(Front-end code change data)
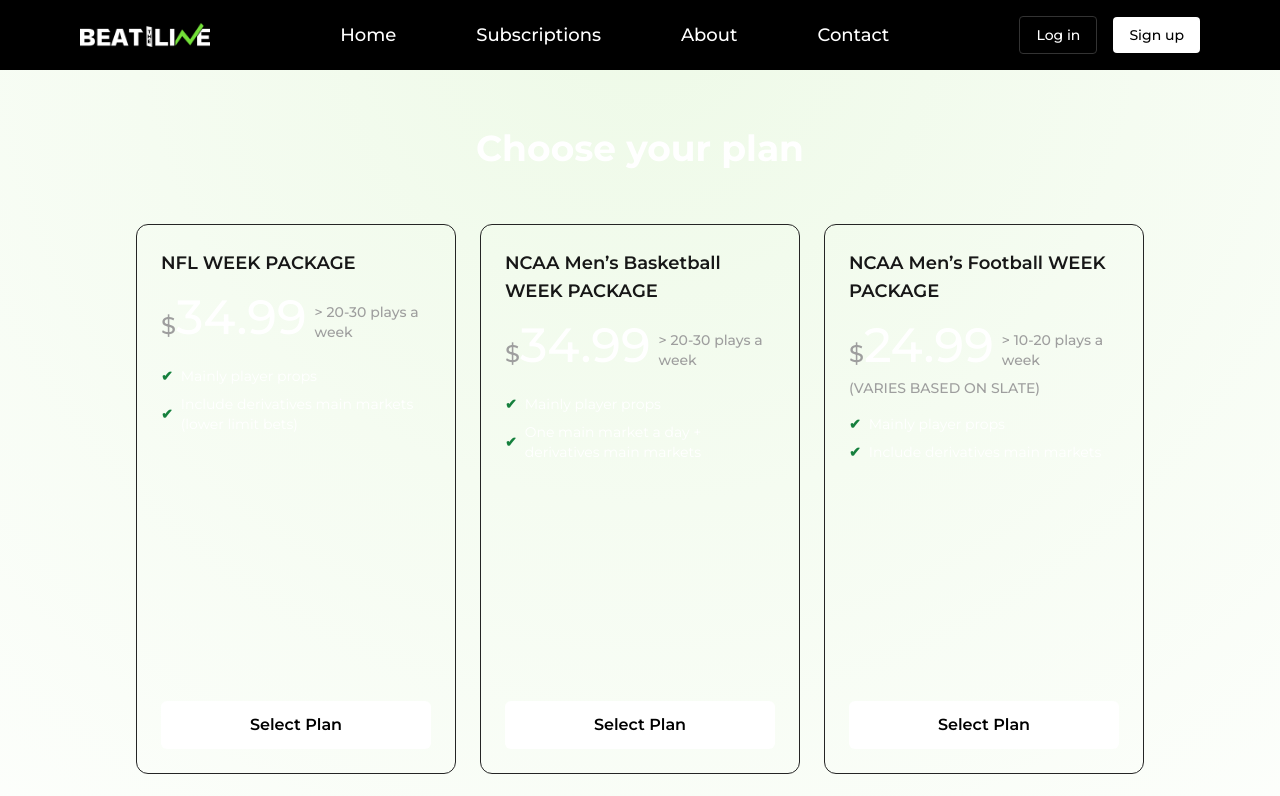
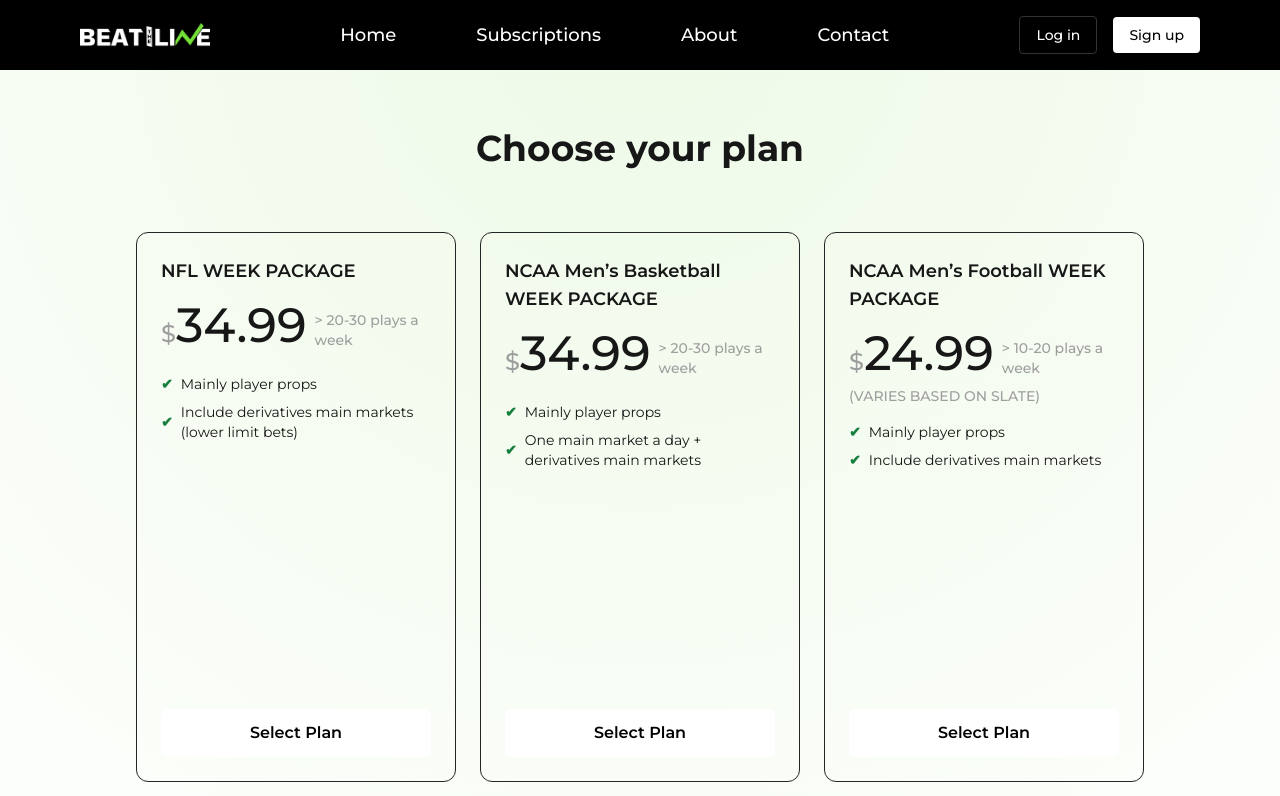
Before and after one commit to glaciercodeio/BeatTheLine-WebApp, a Next.js app: page /subscriptions in a window 1280 px wide. Shown: the top 796 px of the page. Built offline with nearby package versions, Linux system fonts and the light colour scheme.

Commit message:
fixed light theme bug

```diff
--- a/src/app/aboutUs/page.jsx
+++ b/src/app/aboutUs/page.jsx
@@ -1,5 +1,5 @@
 import Image from "next/image";
-import Navbar from '@/app/components/ui/Navbar';
+import Navbar from "@/app/components/ui/Navbar";
 
 export default function AboutUs() {
   return (
@@ -10,9 +10,9 @@ export default function AboutUs() {
         className="min-h-screen flex flex-col bg-white relative mb-24"
         style={{
           background: `radial-gradient(circle at top, rgba(114, 213, 60, 0.12) 0%, rgba(255, 255, 255, 0) 60%)`,
-                }}>
-
-                <h3 className="text-4xl mb-20 font-bold text-center mt-32 text-ellipsis text-white">
+        }}
+      >
+        <h3 className="text-4xl mb-20 font-bold text-center mt-32 text-ellipsis">
           About Us
         </h3>
         <div className="flex flex-col max-w-[1200px] mx-auto gap-10 ">
@@ -22,9 +22,11 @@ export default function AboutUs() {
               in data-driven betting.
             </p>
             <p>
-              We started as a few guys who were interested in statistics and sports.
-              We took these two passions and discovered opportunities in sports betting markets which could generate a massive return on investment.
-              We built the company from this premise and to this day we are enjoying{" "}
+              We started as a few guys who were interested in statistics and
+              sports. We took these two passions and discovered opportunities in
+              sports betting markets which could generate a massive return on
+              investment. We built the company from this premise and to this day
+              we are enjoying{" "}
               <span className="font-semibold text-xl text-[#72D53C]">
                 incredible results{" "}
               </span>
@@ -35,16 +37,19 @@ export default function AboutUs() {
             <span className="font-semibold text-xl text-[#72D53C]">
               Beat The Line{" "}
             </span>
-            you will get access to sports picks that
-            are passed through intensive statistical scrutiny to ensure the highest quality product is delivered.{" "}
+            you will get access to sports picks that are passed through
+            intensive statistical scrutiny to ensure the highest quality product
+            is delivered.{" "}
             <p>
               <br />
-            We pride ourselves on customer service and providing real value to our clients as they pursue{" "}
+              We pride ourselves on customer service and providing real value to
+              our clients as they pursue{" "}
               <span className="font-semibold text-xl text-[#72D53C]">
                 profitable sports betting
               </span>
-              . We cut out all of the noise and provide the highest value bets available,
-              taking out all of the work of hunting them down for yourself.{" "}
+              . We cut out all of the noise and provide the highest value bets
+              available, taking out all of the work of hunting them down for
+              yourself.{" "}
               <p>
                 <br />
                 <span className="font-semibold text-xl text-[#72D53C]">
@@ -54,7 +59,7 @@ export default function AboutUs() {
             </p>
           </div>
           <div className="">
-                        <h3 className="text-4xl mb-20 font-bold text-center mt-8 text-ellipsis text-white">
+            <h3 className="text-4xl mb-20 font-bold text-center mt-8 text-ellipsis">
               Our Team
             </h3>
             <div className="w-[100%] flex gap-6">
--- a/src/app/subscriptions/page.jsx
+++ b/src/app/subscriptions/page.jsx
@@ -1,20 +1,24 @@
 import React from "react";
-import Navbar from '@/app/components/ui/Navbar';
+import Navbar from "@/app/components/ui/Navbar";
 
 const plans = [
   {
     title: "NFL WEEK PACKAGE ",
     price: "34.99",
     description: "> 20-30 plays a week",
-        features: ["Mainly player props", "Include derivatives main markets (lower limit bets)"],
-        link: "https://www.google.ca"
+    features: [
+      "Mainly player props",
+      "Include derivatives main markets (lower limit bets)",
+    ],
   },
   {
     title: "NCAA Men’s Basketball WEEK PACKAGE ",
     price: "34.99",
     description: "> 20-30 plays a week",
-        features: ["Mainly player props", "One main market a day + derivatives main markets"],
-        link: "https://www.google.com"
+    features: [
+      "Mainly player props",
+      "One main market a day + derivatives main markets",
+    ],
   },
   {
     title: "NCAA Men’s Football WEEK PACKAGE ",
@@ -22,106 +26,108 @@ const plans = [
     description: "> 10-20 plays a week",
     note: "(VARIES BASED ON SLATE)",
     features: ["Mainly player props", "Include derivatives main markets"],
-        link: "https://www.google.com"
   },
   {
     title: "NBA WEEK PACKAGE",
     price: "69.99",
     description: "> 50-75 plays a week",
     features: ["Mainly player props", "Include derivatives main markets"],
-        link: "https://www.google.com"
   },
   {
     title: "NHL WEEK PACKAGE",
     price: "29.99",
     description: "> 15-25 plays a week",
     features: ["Mainly player props", "Include derivatives main markets"],
-        link: "https://www.google.com"
   },
   {
     title: "WNBA WEEK PACKAGE",
     price: "69.99",
     description: "> 50-75 plays a week",
+    note: "(VARIES BASED ON SLATE)",
     features: ["Mainly player props", "Include derivatives main markets"],
-        link: "https://www.google.com"
   },
   {
     title: "MLB WEEK PACKAGE",
     price: "34.99",
     description: "> 30-40 plays a week",
     features: ["Mainly player props", "Include derivatives main markets"],
-        link: "https://www.google.com"
-    }/*,
+  } /*,
     {
         title: "SEASON PACKAGE",
         price: "TBD",
         description: "o	Create when we have the training course created",
         note: "(VARIES BASED ON SLATE)",
         features: ["Mainly player props", "Include derivatives main markets"],
-    },Test*/,
+    },*/,
 ];
 
 export default function Subscriptions() {
   return (
     <>
       <Navbar initialBackground={false} />
+
       <div
         className="min-h-screen flex flex-col bg-white relative "
         style={{
           background: `radial-gradient(circle at top, rgba(114, 213, 60, 0.12) 0%, rgba(255, 255, 255, 0) 60%)`,
         }}
       >
-            {/*
-            <div className="flex items-center justify-center h-14 bg-lime-950 mt-12 translate-y-10">
-                <h1 className="text-5xl font-bold text-center text-ellipsis text-white">
-                    Tier 1
-                </h1>
-            </div>*/}
-            <h2 className="text-4xl font-bold text-center mt-32 text-ellipsis text-white">
+        <h3 className="text-4xl font-bold text-center mt-32 text-ellipsis">
           Choose your plan
-            </h2>
-            <div className="flex-grow flex flex-wrap justify-center gap-6 p-6 w-full max-w-6xl mx-auto mt-8 items-start">
+        </h3>
+
+        <div className="flex-grow flex flex-wrap justify-center gap-6 p-6 w-full max-w-6xl mx-auto mt-10 items-start">
           {plans.map((plan, index) => (
             <div
               key={index}
-                        className="w-full sm:w-80 rounded-xl p-6 border border-[#252525] hover:border-green-700 transition duration-300 flex flex-col"
-                        style={{ minHeight: "550px", maxHeight: "550px", overflow: "hidden" }}>
+              className="w-full sm:w-80 rounded-xl p-6 border border-[#252525] hover:border-green-700 hover:bg-green-50 dark:hover:bg-gray-800 hover:shadow-lg transition duration-300 flex flex-col"
+              style={{
+                minHeight: "550px",
+                maxHeight: "550px",
+                overflow: "hidden",
+              }}
+            >
               <div className="pb-4">
-                            <h3
-                                className="text-lg font-semibold text-lefttext-white">
+                <h3 className="text-lg font-semibold text-left">
                   {plan.title}
                 </h3>
               </div>
 
               <div className="mb-4">
                 <div className="flex items-end gap-2">
-                                <p className="text-5xl font-medium text-left text-white">
-                                    <span className="text-2xl font-medium text-[#9e9e9e]">$</span>
+                  <p className="text-5xl font-medium text-left">
+                    <span className="text-2xl font-medium text-[#9e9e9e]">
+                      $
+                    </span>
                     {plan.price}
                   </p>
 
-                                <p className="text-sm font-medium text-[#9e9e9e]">{plan.description}</p>
+                  <p className="text-sm font-medium text-[#9e9e9e]">
+                    {plan.description}
+                  </p>
                 </div>
 
-                            <p className="text-sm mt-2 font-medium text-[#9e9e9e]">{plan.note}</p>
+                <p className="text-sm mt-2 font-medium text-[#9e9e9e]">
+                  {plan.note}
+                </p>
               </div>
 
-                        <ul className="mb-6 space-y-2 text-sm text-white overflow-hidden">
+              <ul className="mb-6 space-y-2 text-sm overflow-hidden">
                 {plan.features.map((feature, i) => (
                   <li key={i} className="flex items-center gap-2">
-                                    <span className="text-green-700 font-bold">✔</span> {feature}
+                    <span className="text-green-700 font-bold">✔</span>{" "}
+                    {feature}
                   </li>
                 ))}
               </ul>
-                        <a href={plan.link} target="_blank" rel="noopener noreferrer" className="w-full mt-auto">
-                            <button className="w-full py-3 px-4 rounded-md font-semibold transition bg-white text-black hover:bg-green-700 hover:text-white">
+
+              <button className="w-full py-3 px-4 rounded-md font-semibold transition bg-white text-black hover:bg-green-700 hover mt-auto">
                 Select Plan
               </button>
-                            </a>
             </div>
           ))}
         </div>
-        </div >
+      </div>
     </>
   );
 }
```
Lines whose indentation alone changed are shown as unchanged.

### WHAT THE TASK ASKS
From the data, pick out every line that includes "title".

### PROBLEM SOLUTION
     title: "NFL WEEK PACKAGE ",
     title: "NCAA Men’s Basketball WEEK PACKAGE ",
     title: "NCAA Men’s Football WEEK PACKAGE ",
     title: "NBA WEEK PACKAGE",
     title: "NHL WEEK PACKAGE",
     title: "WNBA WEEK PACKAGE",
     title: "MLB WEEK PACKAGE",
         title: "SEASON PACKAGE",
                   {plan.title}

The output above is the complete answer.